Problem to work on
Please write out all of the entries beneath this line exactly, skipping the pictures.

Dataset extract
┌────────

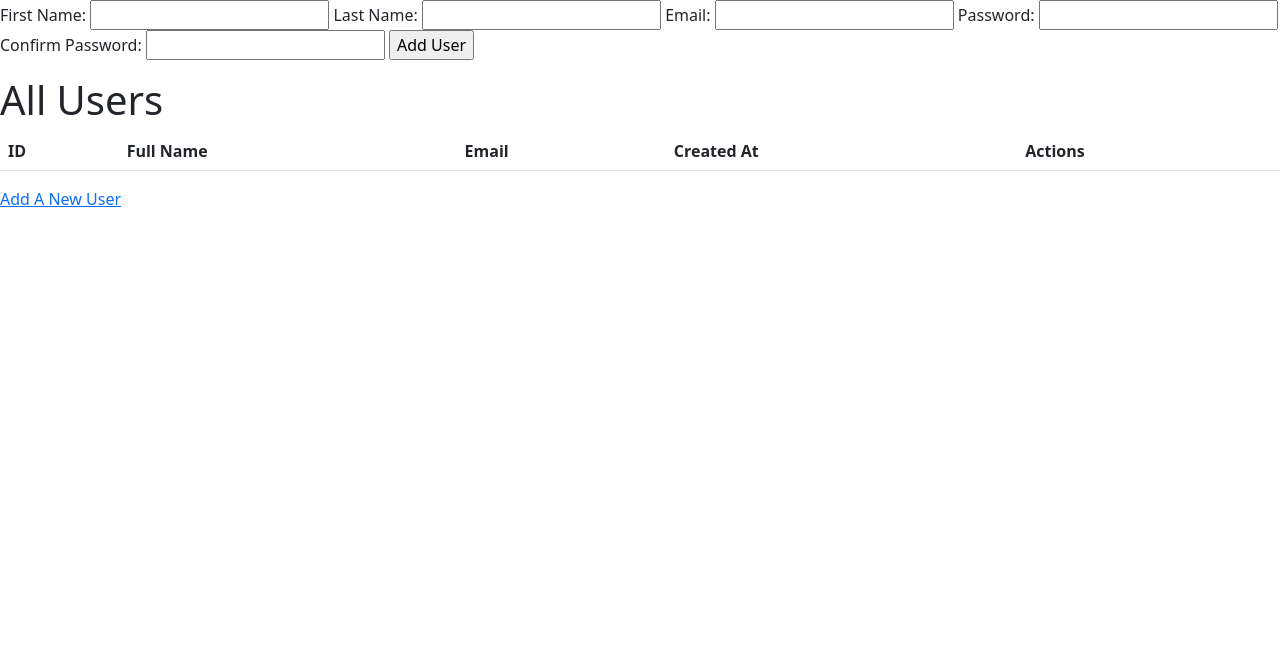
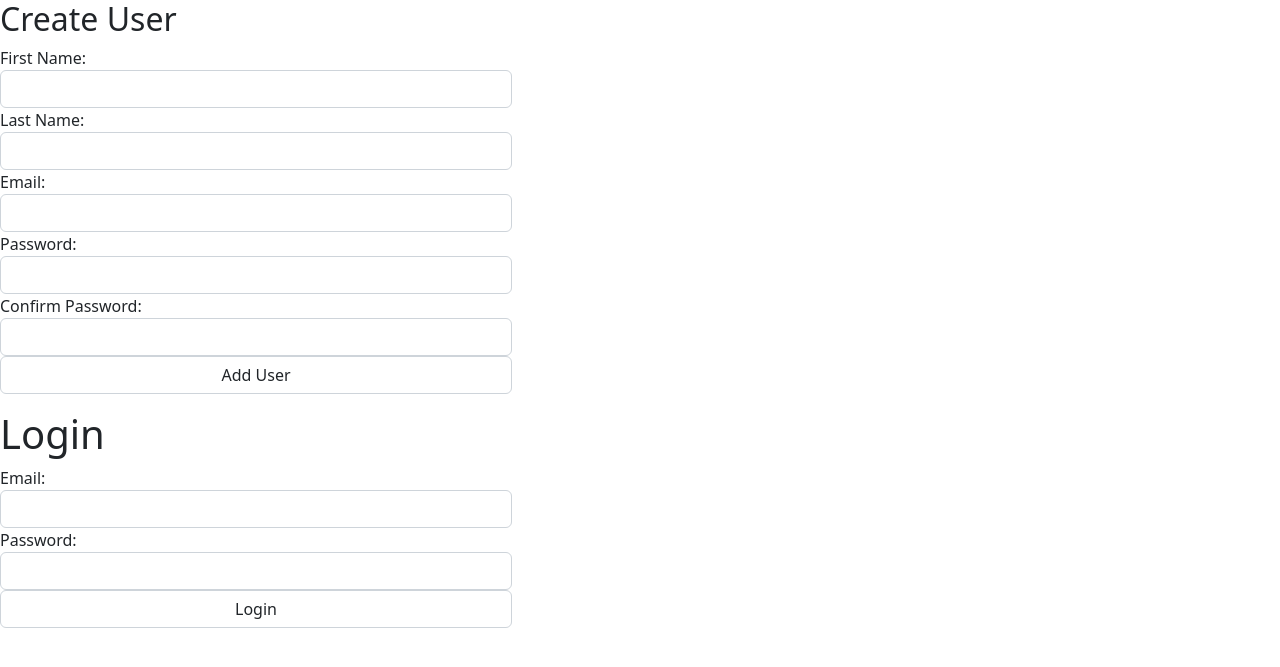
Before and after one commit to mcb11235/Brown_Morgan_Login_and_Registration, a Flask app: page / in a window 1280 px wide. Shown: the top 667 px of the page. Run offline with Flask 2, Linux system fonts and the light colour scheme; lists and menus that the app fills with data are empty.

```diff
--- a/flask_app/controllers/users.py
+++ b/flask_app/controllers/users.py
@@ -25,14 +25,20 @@ def create_user():
     data['password'] = bcrypt.generate_password_hash(request.form['password'])
     current_user = User.save(data)
     session['user'] = current_user
+    print("S E S S I O N")
+    print(session['user'])
     return redirect('/dashboard')
-@app.route("/update_user", methods=['POST'])
-def update_user():
+@app.route("/login", methods=['POST'])
+def login():
     data = {
-        "fname": request.form["fname"],
-        "lname": request.form["lname"],
         "email": request.form["email"],
-        "id": request.form["id"]
+        "password": request.form["password"]
     }
-    User.update(data)
-    return redirect(f'/users/{data["id"]}')
+    user = User.get_by_email(data)
+    if not bcrypt.check_password_hash(user.password, data['password']):
+        flash("Invalid Password!")
+        return redirect('/')
+    if not user:
+        flash("Email Does Not Exist!")
+        return redirect('/')
+    return redirect('/dashboard')
--- /dev/null
+++ b/flask_app/templates/dashboard.html
@@ -0,0 +1 @@
+<h1>User Dashboard</h1>
--- a/flask_app/templates/index.html
+++ b/flask_app/templates/index.html
@@ -10,37 +10,30 @@
 			{% endfor %}
 		{% endif %}
 	{% endwith %}
+<div class="form-group col" style="width: 40%;">
+	<h2>Create User</h2>
 	<form action="/create_user" method="POST">
 		<label for="fname">First Name:</label>
-    <input type="text" name="fname">
+		<input type="text" name="fname" class="form-control">
 		<label for="lname">Last Name:</label>
-    <input type="text" name="lname">
+		<input type="text" name="lname" class="form-control">
 		<label for="email" >Email:</label>
-    <input type="text" name="email">
+		<input type="text" name="email" class="form-control">
 		<label for="password" >Password:</label>
-    <input type="text" name="password">
+		<input type="password" name="password" class="form-control">
 		<label for="confirm_password" >Confirm Password:</label>
-    <input type="text" name="confirm_password">
-    <input type="submit" value="Add User">
+		<input type="password" name="confirm_password" class="form-control">
+		<input type="submit" value="Add User" class="form-control">
 	</form>
-<h1>All Users</h1>
-<table class="table">
-	<tr>
-		<th>ID</th>
-		<th>Full Name</th>
-		<th>Email</th>
-		<th>Created At</th>
-		<th>Actions</th>
-	</tr>
-{% for one_user in all_users %}
-	<tr>
-		<td>{{one_user.id}}</td>
-		<td>{{one_user.first_name}} {{one_user.last_name}}</td>
-		<td>{{one_user.email}}</td>
-		<td>{{one_user.created_at}}</td>
-		<td><a href="users/{{one_user.id}}">Show | </a><a href="users/{{one_user.id}}/edit">Edit | </a><a href="users/{{one_user.id}}/destroy">Delete</a></td>
-	</tr>
-{% endfor %}
-</table>
-<a href="../new">Add A New User</a>
+</div>
+<div class="form-group col" style="width: 40%;">
+	<h1>Login</h1>
+	<form action="/login" method="POST">
+		<label for="email" >Email:</label>
+		<input type="text" name="email" class="form-control">
+		<label for="password" >Password:</label>
+		<input type="password" name="password" class="form-control">
+		<input type="submit" value="Login" class="form-control">
+	</form>
+</div>
 </body>
```
Also changed, not shown: flask_app/models/user.py (+5 -4 lines), flask_app/templates/edit_user.html (deleted, +0 -14 lines), flask_app/templates/show_user.html (deleted, +0 -28 lines), flask_app/templates/new_user.html (deleted). Lines whose indentation alone changed are shown as unchanged.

└────────

Solution for this problem
Before and after one commit to mcb11235/Brown_Morgan_Login_and_Registration, a Flask app: page / in a window 1280 px wide. Shown: the top 667 px of the page. Run offline with Flask 2, Linux system fonts and the light colour scheme; lists and menus that the app fills with data are empty.

```diff
--- a/flask_app/controllers/users.py
+++ b/flask_app/controllers/users.py
@@ -25,14 +25,20 @@ def create_user():
     data['password'] = bcrypt.generate_password_hash(request.form['password'])
     current_user = User.save(data)
     session['user'] = current_user
+    print("S E S S I O N")
+    print(session['user'])
     return redirect('/dashboard')
-@app.route("/update_user", methods=['POST'])
-def update_user():
+@app.route("/login", methods=['POST'])
+def login():
     data = {
-        "fname": request.form["fname"],
-        "lname": request.form["lname"],
         "email": request.form["email"],
-        "id": request.form["id"]
+        "password": request.form["password"]
     }
-    User.update(data)
-    return redirect(f'/users/{data["id"]}')
+    user = User.get_by_email(data)
+    if not bcrypt.check_password_hash(user.password, data['password']):
+        flash("Invalid Password!")
+        return redirect('/')
+    if not user:
+        flash("Email Does Not Exist!")
+        return redirect('/')
+    return redirect('/dashboard')
--- /dev/null
+++ b/flask_app/templates/dashboard.html
@@ -0,0 +1 @@
+<h1>User Dashboard</h1>
--- a/flask_app/templates/index.html
+++ b/flask_app/templates/index.html
@@ -10,37 +10,30 @@
 			{% endfor %}
 		{% endif %}
 	{% endwith %}
+<div class="form-group col" style="width: 40%;">
+	<h2>Create User</h2>
 	<form action="/create_user" method="POST">
 		<label for="fname">First Name:</label>
-    <input type="text" name="fname">
+		<input type="text" name="fname" class="form-control">
 		<label for="lname">Last Name:</label>
-    <input type="text" name="lname">
+		<input type="text" name="lname" class="form-control">
 		<label for="email" >Email:</label>
-    <input type="text" name="email">
+		<input type="text" name="email" class="form-control">
 		<label for="password" >Password:</label>
-    <input type="text" name="password">
+		<input type="password" name="password" class="form-control">
 		<label for="confirm_password" >Confirm Password:</label>
-    <input type="text" name="confirm_password">
-    <input type="submit" value="Add User">
+		<input type="password" name="confirm_password" class="form-control">
+		<input type="submit" value="Add User" class="form-control">
 	</form>
-<h1>All Users</h1>
-<table class="table">
-	<tr>
-		<th>ID</th>
-		<th>Full Name</th>
-		<th>Email</th>
-		<th>Created At</th>
-		<th>Actions</th>
-	</tr>
-{% for one_user in all_users %}
-	<tr>
-		<td>{{one_user.id}}</td>
-		<td>{{one_user.first_name}} {{one_user.last_name}}</td>
-		<td>{{one_user.email}}</td>
-		<td>{{one_user.created_at}}</td>
-		<td><a href="users/{{one_user.id}}">Show | </a><a href="users/{{one_user.id}}/edit">Edit | </a><a href="users/{{one_user.id}}/destroy">Delete</a></td>
-	</tr>
-{% endfor %}
-</table>
-<a href="../new">Add A New User</a>
+</div>
+<div class="form-group col" style="width: 40%;">
+	<h1>Login</h1>
+	<form action="/login" method="POST">
+		<label for="email" >Email:</label>
+		<input type="text" name="email" class="form-control">
+		<label for="password" >Password:</label>
+		<input type="password" name="password" class="form-control">
+		<input type="submit" value="Login" class="form-control">
+	</form>
+</div>
 </body>
```
Also changed, not shown: flask_app/models/user.py (+5 -4 lines), flask_app/templates/edit_user.html (deleted, +0 -14 lines), flask_app/templates/show_user.html (deleted, +0 -28 lines), flask_app/templates/new_user.html (deleted). Lines whose indentation alone changed are shown as unchanged.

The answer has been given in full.